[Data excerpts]
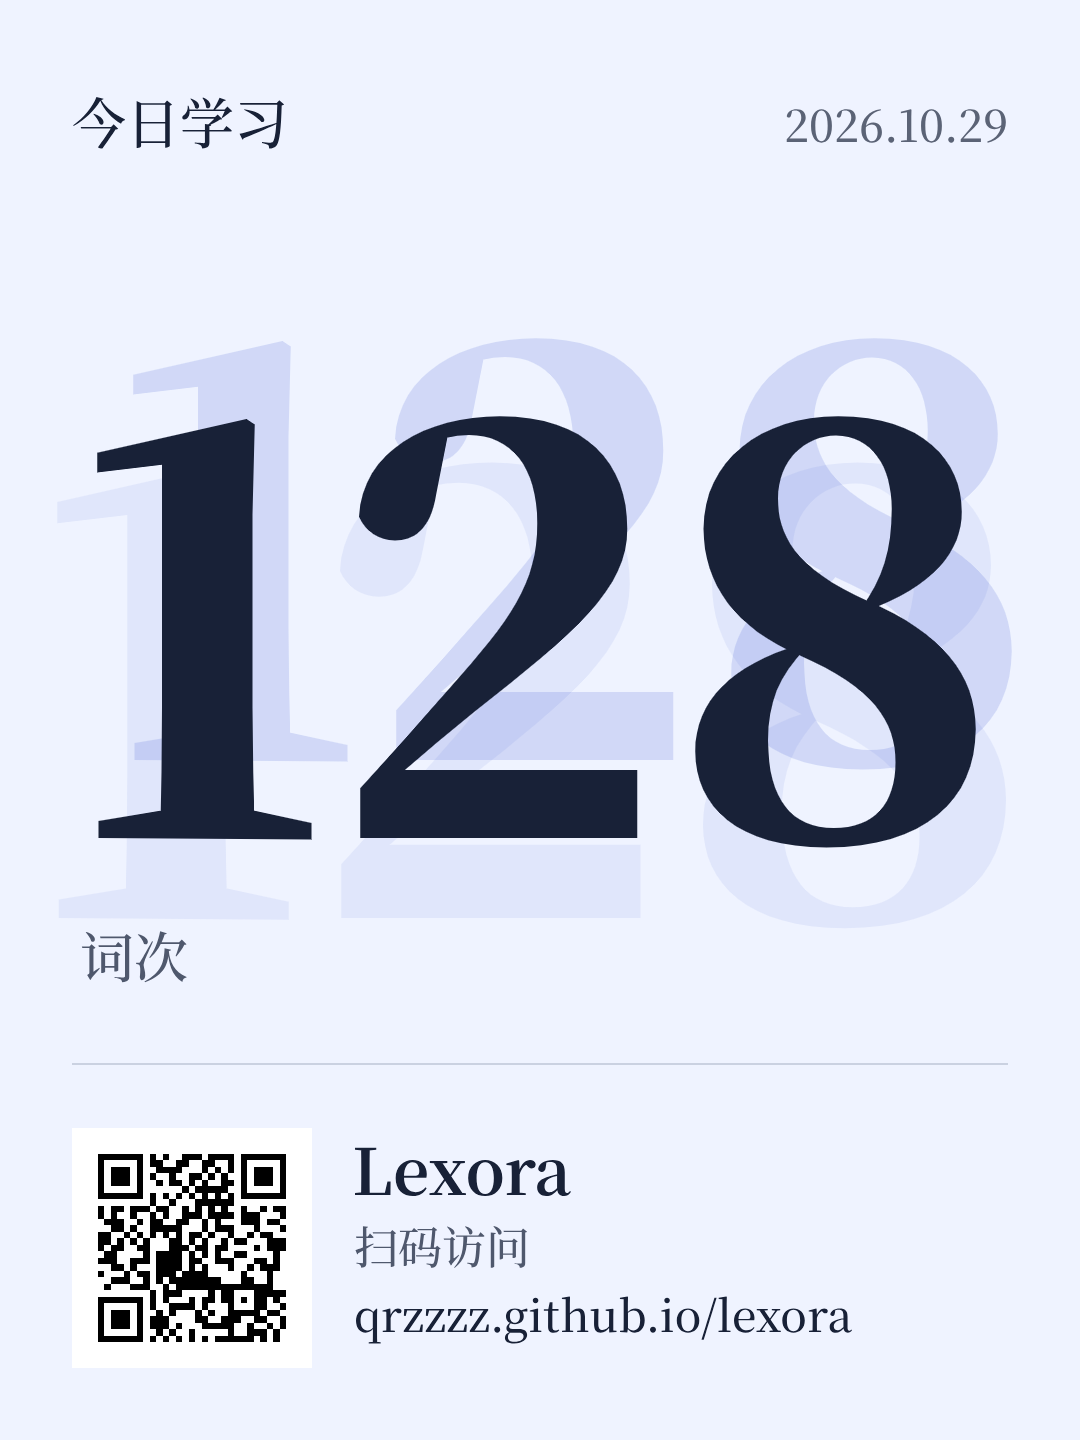
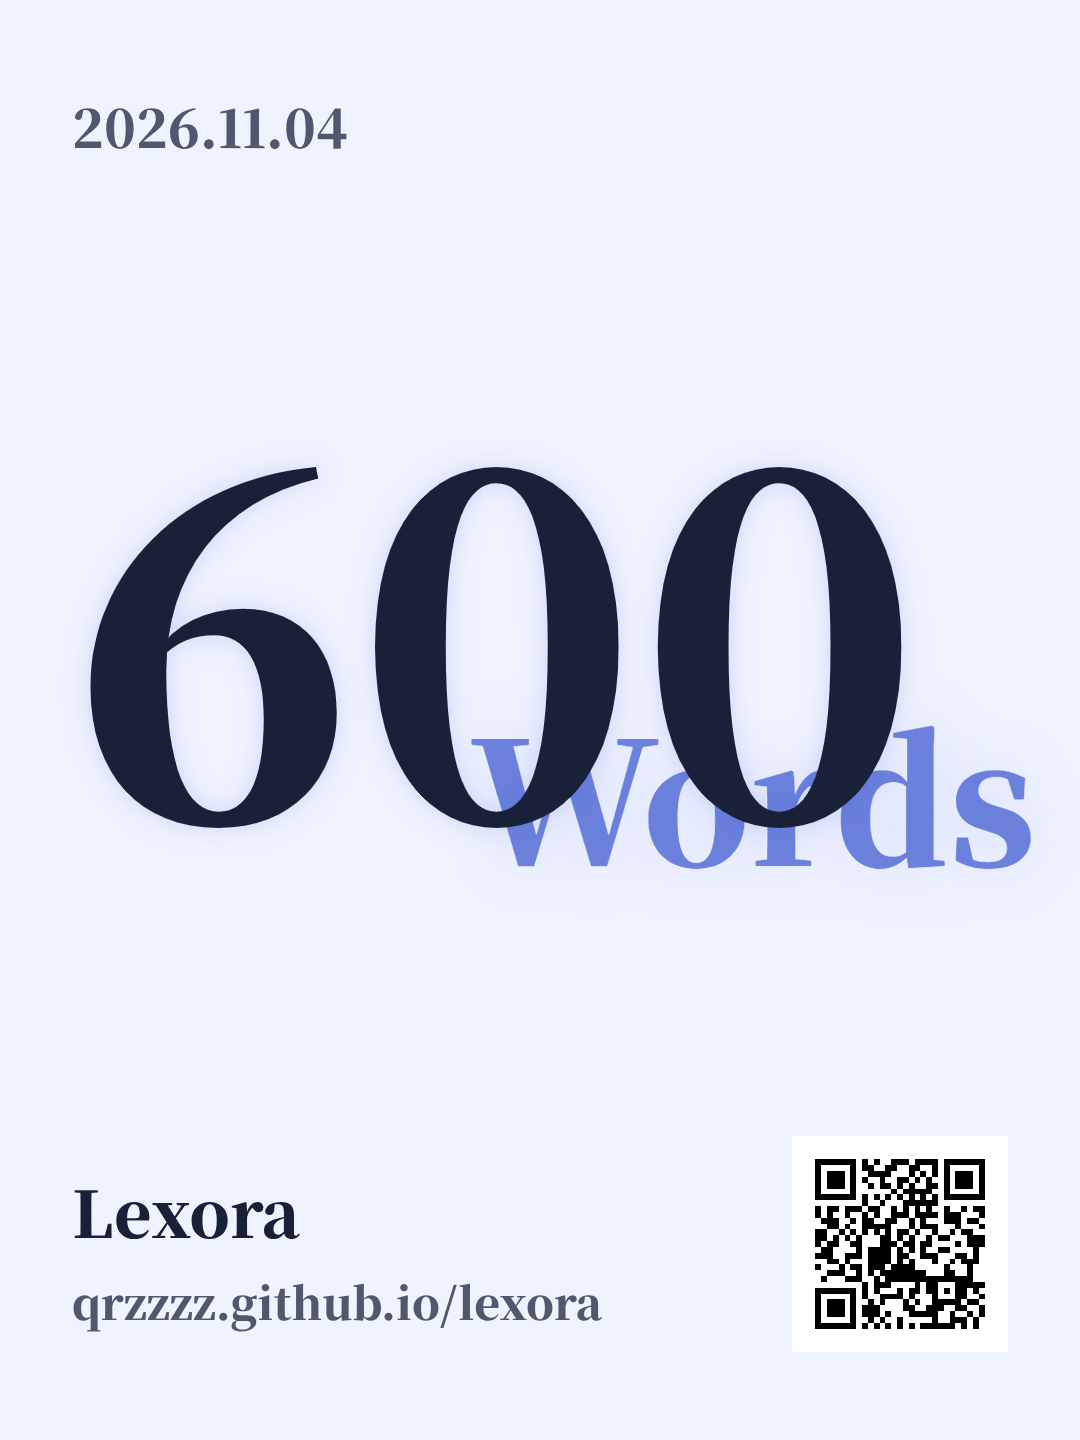
Adopt English overlap poster with dated heading and subtle glow

diff --git a/src/share.js b/src/share.js
@@ -27,38 +27,41 @@ export async function createStudyPoster({
     ctx.fillStyle = color;
     ctx.fillText(value, x, y);
   };
-  text("今日学习", 72, 144, 54);
-  const day = localDay(date).replaceAll("-", ".");
-  font(44);
-  ctx.fillStyle = colors.muted;
-  ctx.textAlign = "right";
-  ctx.fillText(day, 1008, 142);
-  ctx.textAlign = "left";
+  text(localDay(date).replaceAll("-", "."), 72, 148, 52, colors.meaning, 900);
   const value = String(count);
-  let size = 660;
+  let size = 600;
   font(size, 900);
-  while (ctx.measureText(value).width > 936) {
-    size -= 4;
+  while (ctx.measureText(value).width > 850) {
+    size -= 1;
     font(size, 900);
   }
-  // The same count becomes the only graphic: offset translucent impressions.
+  const numberWidth = ctx.measureText(value).width;
+  const wordsX = Math.min(
+    470,
+    72 + numberWidth - Math.max(100, numberWidth * 0.27),
+  );
+  let wordsSize = 170;
+  font(wordsSize, 900);
+  while (ctx.measureText("Words").width > 1040 - wordsX) {
+    wordsSize -= 1;
+    font(wordsSize, 900);
+  }
+  // One word behind one number. A diffuse impression adds depth without ghost digits.
   ctx.save();
-  ctx.globalAlpha = 0.08;
-  text(value, 30, 918, size * 1.08, colors.accent, 900);
+  ctx.globalAlpha = 0.13;
+  ctx.filter = "blur(28px)";
+  text("Words", wordsX, 866, wordsSize, colors.accent, 900);
   ctx.restore();
   ctx.save();
-  ctx.globalAlpha = 0.16;
-  text(value, 108, 760, size, colors.accent, 900);
+  ctx.globalAlpha = 0.68;
+  text("Words", wordsX, 866, wordsSize, colors.accent, 900);
   ctx.restore();
-  text(value, 72, 838, size, colors.ink, 900);
-  text("词次", 80, 978, 54, colors.meaning);
-  ctx.strokeStyle = colors.line;
-  ctx.lineWidth = 2;
-  ctx.beginPath();
-  ctx.moveTo(72, 1064);
-  ctx.lineTo(1008, 1064);
-  ctx.stroke();
-  const box = { x: 72, y: 1128, size: 240 },
+  ctx.save();
+  ctx.shadowColor = colors["control-ink"];
+  ctx.shadowBlur = 24;
+  text(value, 72, 820, size, colors.ink, 900);
+  ctx.restore();
+  const box = { x: 792, y: 1136, size: 216 },
     quiet = 4,
     cell = box.size / (qrRows.length + quiet * 2);
   ctx.fillStyle = colors["qr-paper"];
@@ -73,14 +76,14 @@ export async function createStudyPoster({
           bottom = Math.round(box.y + (y + quiet + 1) * cell);
         ctx.fillRect(left, top, right - left, bottom - top);
       }
-  text("Lexora", 352, 1195, 64, colors.ink, 650);
-  text("扫码访问", 354, 1264, 44, colors.meaning);
+  text("Lexora", 72, 1238, 64, colors.ink, 900);
   text(
     links.app.replace("https://", "").replace(/\/$/, ""),
-    354,
-    1332,
+    72,
+    1320,
     44,
-    colors.ink,
+    colors.meaning,
+    900,
   );
   return new Promise((resolve, reject) =>
     canvas.toBlob(

diff --git a/docs/validation.md b/docs/validation.md
@@ -1,5 +1,9 @@
 # 本地验证记录
 
+## 英文分享海报 B 版
+
+2026-11-04：采用右下叠压构图，Words 位于数字后层并向右错开，全部文字使用最大字重，日期使用生成时的本地日期；主体加入轻微光晕，二维码与页脚不加滤镜。检查浅深色 600、浅色 0 与深色 99999 的 PNG，浅深色二维码独立解码通过；以替身剪贴板验证真实分享按钮，未覆盖系统剪贴板。48 项测试通过。
+
 ## 局部字重与平滑离场
 
 2026-10-29：48 项测试仍通过。Chromium / Playwright 使用 14 字母的 administration，悬停中心字母约 362、相邻两字母约 735 / 762，其余 11 个字母保持 900；保留局部主题色染色。离场连续采样 139 帧，仅这三个字母恢复，字重单调回到 900、无超调，单词宽度变化为 0。切换单词无残留，系统减少动态效果立即复原，390px 缩放仍保持单行。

Task requirements: Leaving out the pictures, print every record exactly as written.

Written answer:
Adopt English overlap poster with dated heading and subtle glow

diff --git a/src/share.js b/src/share.js
@@ -27,38 +27,41 @@ export async function createStudyPoster({
     ctx.fillStyle = color;
     ctx.fillText(value, x, y);
   };
-  text("今日学习", 72, 144, 54);
-  const day = localDay(date).replaceAll("-", ".");
-  font(44);
-  ctx.fillStyle = colors.muted;
-  ctx.textAlign = "right";
-  ctx.fillText(day, 1008, 142);
-  ctx.textAlign = "left";
+  text(localDay(date).replaceAll("-", "."), 72, 148, 52, colors.meaning, 900);
   const value = String(count);
-  let size = 660;
+  let size = 600;
   font(size, 900);
-  while (ctx.measureText(value).width > 936) {
-    size -= 4;
+  while (ctx.measureText(value).width > 850) {
+    size -= 1;
     font(size, 900);
   }
-  // The same count becomes the only graphic: offset translucent impressions.
+  const numberWidth = ctx.measureText(value).width;
+  const wordsX = Math.min(
+    470,
+    72 + numberWidth - Math.max(100, numberWidth * 0.27),
+  );
+  let wordsSize = 170;
+  font(wordsSize, 900);
+  while (ctx.measureText("Words").width > 1040 - wordsX) {
+    wordsSize -= 1;
+    font(wordsSize, 900);
+  }
+  // One word behind one number. A diffuse impression adds depth without ghost digits.
   ctx.save();
-  ctx.globalAlpha = 0.08;
-  text(value, 30, 918, size * 1.08, colors.accent, 900);
+  ctx.globalAlpha = 0.13;
+  ctx.filter = "blur(28px)";
+  text("Words", wordsX, 866, wordsSize, colors.accent, 900);
   ctx.restore();
   ctx.save();
-  ctx.globalAlpha = 0.16;
-  text(value, 108, 760, size, colors.accent, 900);
+  ctx.globalAlpha = 0.68;
+  text("Words", wordsX, 866, wordsSize, colors.accent, 900);
   ctx.restore();
-  text(value, 72, 838, size, colors.ink, 900);
-  text("词次", 80, 978, 54, colors.meaning);
-  ctx.strokeStyle = colors.line;
-  ctx.lineWidth = 2;
-  ctx.beginPath();
-  ctx.moveTo(72, 1064);
-  ctx.lineTo(1008, 1064);
-  ctx.stroke();
-  const box = { x: 72, y: 1128, size: 240 },
+  ctx.save();
+  ctx.shadowColor = colors["control-ink"];
+  ctx.shadowBlur = 24;
+  text(value, 72, 820, size, colors.ink, 900);
+  ctx.restore();
+  const box = { x: 792, y: 1136, size: 216 },
     quiet = 4,
     cell = box.size / (qrRows.length + quiet * 2);
   ctx.fillStyle = colors["qr-paper"];
@@ -73,14 +76,14 @@ export async function createStudyPoster({
           bottom = Math.round(box.y + (y + quiet + 1) * cell);
         ctx.fillRect(left, top, right - left, bottom - top);
       }
-  text("Lexora", 352, 1195, 64, colors.ink, 650);
-  text("扫码访问", 354, 1264, 44, colors.meaning);
+  text("Lexora", 72, 1238, 64, colors.ink, 900);
   text(
     links.app.replace("https://", "").replace(/\/$/, ""),
-    354,
-    1332,
+    72,
+    1320,
     44,
-    colors.ink,
+    colors.meaning,
+    900,
   );
   return new Promise((resolve, reject) =>
     canvas.toBlob(

diff --git a/docs/validation.md b/docs/validation.md
@@ -1,5 +1,9 @@
 # 本地验证记录
 
+## 英文分享海报 B 版
+
+2026-11-04：采用右下叠压构图，Words 位于数字后层并向右错开，全部文字使用最大字重，日期使用生成时的本地日期；主体加入轻微光晕，二维码与页脚不加滤镜。检查浅深色 600、浅色 0 与深色 99999 的 PNG，浅深色二维码独立解码通过；以替身剪贴板验证真实分享按钮，未覆盖系统剪贴板。48 项测试通过。
+
 ## 局部字重与平滑离场
 
 2026-10-29：48 项测试仍通过。Chromium / Playwright 使用 14 字母的 administration，悬停中心字母约 362、相邻两字母约 735 / 762，其余 11 个字母保持 900；保留局部主题色染色。离场连续采样 139 帧，仅这三个字母恢复，字重单调回到 900、无超调，单词宽度变化为 0。切换单词无残留，系统减少动态效果立即复原，390px 缩放仍保持单行。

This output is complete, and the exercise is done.